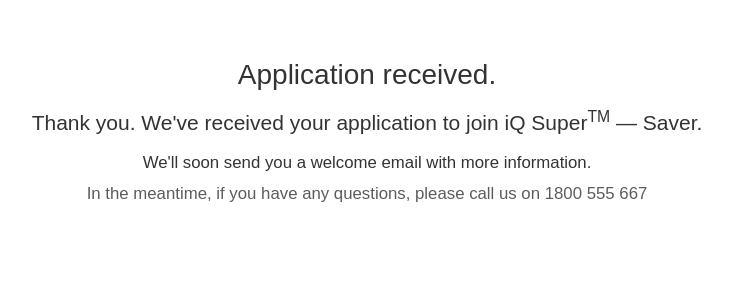
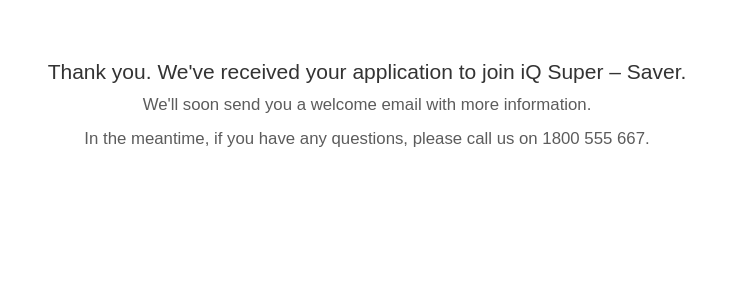
Before and after one commit to dfamularo/OBS, a plain HTML site: page form/thankyou.html in a window 1280 px wide. Shown: the whole page, without its empty margins (273-1005 px from the left). Drawn offline with nearby package versions, Linux system fonts and the light colour scheme; a web font is replaced by a local one.

Commit message:
Fixed formatting

```diff
--- a/form/thankyou.html
+++ b/form/thankyou.html
@@ -16,7 +16,6 @@
 <script src="js/numeric.js"></script>
 <script src="https://russellinvestments.com/-/media/files/au/assets/scripts/iframeResizercontentWindowmin.js"></script>
 
-
 <!--[if lt IE 9]>
 	  <script src="js/html5shiv.js"></script>
 	  <script src="js/respond.min.js"></script>
@@ -28,7 +27,6 @@
 					}
 				}
 </script>
-
 <style>
 body { font-family: "CompatilFactLTW01-Regul 721693", Arial, sans-serif; }
 h1, h2, h3, h4, h5, h6, .h1, .h2, .h3, .h4, .h5, .h6 { font-family: "CompatilFactLTW01-Regul 721693", Arial, sans-serif; font-weight: 100 !important; color: #333333; }
@@ -37,7 +35,7 @@ h1 { font-size: 2em; }
 h3 { font-size: 1.5em; }
 a { color: #66aadd; text-decoration: none; }
 p { color: #5c5c5c; }
-.numbers {color: #858585;}
+.numbers { color: #858585; }
 .total-value-error { color: #a94442 }
 .dropdown-toggle { position: relative; }
 .btn .caret { float: right; }
@@ -69,27 +67,22 @@ p { color: #5c5c5c; }
 @media (max-width: 767px) {
 .disappear { display: none; }
 .appear { display: block; }
-#insurance {white-space: initial; height: 70px;}
+#insurance { white-space: initial; height: 70px; }
 }
 </style>
 </head>
 <body>
 <div class="container">
-  <div class="container-fluid">
+  <div class="container-fluid"> <br>
     <br>
-    <br>
-    <h1 style="text-align: center;">Application received.<br> </h1>
-<!-- 	   <img src="img/BanneriQSuper_03_a.jpg" alt="BanneriQSuper_03_a" width="100%"> -->
+    <!-- 	   <img src="img/BanneriQSuper_03_a.jpg" alt="BanneriQSuper_03_a" width="100%"> -->
 
-
-    <h3 style="text-align:center">Thank you. We've received your application to join iQ Super<sup>TM</sup> &mdash; Saver. </h3>
-    <h3 style="text-align: center; font-size: 1.2em;">We'll soon send you a welcome email with more information. </h3>
-    <p style="text-align: center; font-size: 1.2em;">In the meantime, if you have any questions, please call us on 1800 555 667</p>
-    <p style="text-align: center;"><br>
-    </p>
+    <h3 style="text-align:center">Thank you. We've received your application to join iQ Super &ndash; Saver. </h3>
+    <p style="text-align: center; font-size: 1.2em;">We'll soon send you a welcome email with more information. </p>
+    <p style="text-align: center; font-size: 1.2em;">In the meantime, if you have any questions, please call us on 1800 555 667.</p>
     <form class="form-horizontal"  id="registration-form" data-toggle="validator" role="form" method="get" action="thankyou.html">
       <div class="row"></div>
-  </form>
+    </form>
   </div>
   <br>
   <br>
```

▬▬▬▬▬▬▬▬▬▬

The answer must be every line from the records above that contains "thankyou".

Before and after one commit to dfamularo/OBS, a plain HTML site: page form/thankyou.html in a window 1280 px wide. Shown: the whole page, without its empty margins (273-1005 px from the left). Drawn offline with nearby package versions, Linux system fonts and the light colour scheme; a web font is replaced by a local one.
--- a/form/thankyou.html
+++ b/form/thankyou.html
     <form class="form-horizontal"  id="registration-form" data-toggle="validator" role="form" method="get" action="thankyou.html">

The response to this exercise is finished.